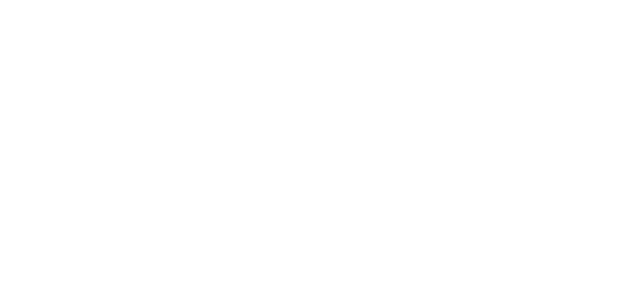
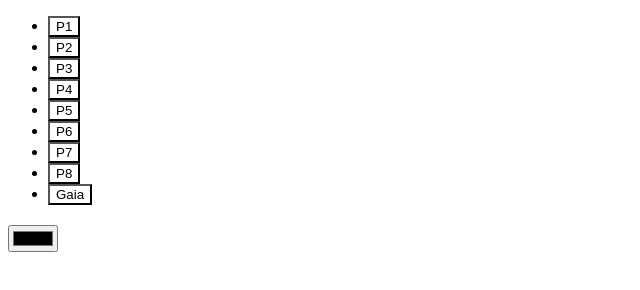
Before and after one commit to yisuseas/age-of-palettes, a website built with Vite: page index.html in a window 1280 px wide. Shown: the whole page, without its empty margins (0-640 px from the left). Built offline with nearby package versions, Linux system fonts and the light colour scheme.

Commit message:
App Skeleton

```diff
--- a/index.html
+++ b/index.html
@@ -5,9 +5,26 @@
 		<link rel="icon" type="image/svg+xml" href="/favicon.svg" />
 		<meta name="viewport" content="width=device-width, initial-scale=1.0" />
 		<title>age-of-palettes</title>
+		<link rel="stylesheet" href="./src/styles.css" />
 	</head>
 	<body>
-		<div id="app"></div>
+		<div id="app">
+			<ul id="player-list">
+				<li id="Player 1"><button>P1</button></li>
+				<li id="Player 2"><button>P2</button></li>
+				<li id="Player 3"><button>P3</button></li>
+				<li id="Player 4"><button>P4</button></li>
+				<li id="Player 5"><button>P5</button></li>
+				<li id="Player 6"><button>P6</button></li>
+				<li id="Player 7"><button>P7</button></li>
+				<li id="Player 8"><button>P8</button></li>
+				<li id="Gaia"><button>Gaia</button></li>
+			</ul>
+			<div id="editor">
+				<h2></h2>
+				<input type="color" name="picker" id="picker" />
+			</div>
+		</div>
 		<script type="module" src="/src/main.ts"></script>
 	</body>
 </html>
--- /dev/null
+++ b/src/constant.ts
@@ -0,0 +1,5 @@
+import type { PlayerName } from "./types";
+
+export const ALL_PLAYER_NAMES = Array.from({ length: 9 }, (_, idx) =>
+	idx < 8 ? `Player ${idx + 1}` : "Gaia"
+) as PlayerName[];
--- /dev/null
+++ b/src/styles.css
@@ -0,0 +1,19 @@
+.hidden {
+	display: none;
+}
+
+#player-list {
+	li.selected {
+		background-color: gray;
+	}
+
+	button {
+		background-color: var(--bg);
+		color: var(--fg);
+	}
+}
+
+button,
+input[type="color"] {
+	cursor: pointer;
+}
```
Also changed, not shown: src/types.ts (added, +17 -0 lines).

........

TASK ITEM:
In the material above, find the lines that contain "button" and show them.

SOLUTION TO THE EXERCISE:
+				<li id="Player 1"><button>P1</button></li>
+				<li id="Player 2"><button>P2</button></li>
+				<li id="Player 3"><button>P3</button></li>
+				<li id="Player 4"><button>P4</button></li>
+				<li id="Player 5"><button>P5</button></li>
+				<li id="Player 6"><button>P6</button></li>
+				<li id="Player 7"><button>P7</button></li>
+				<li id="Player 8"><button>P8</button></li>
+				<li id="Gaia"><button>Gaia</button></li>
+	button {
+button,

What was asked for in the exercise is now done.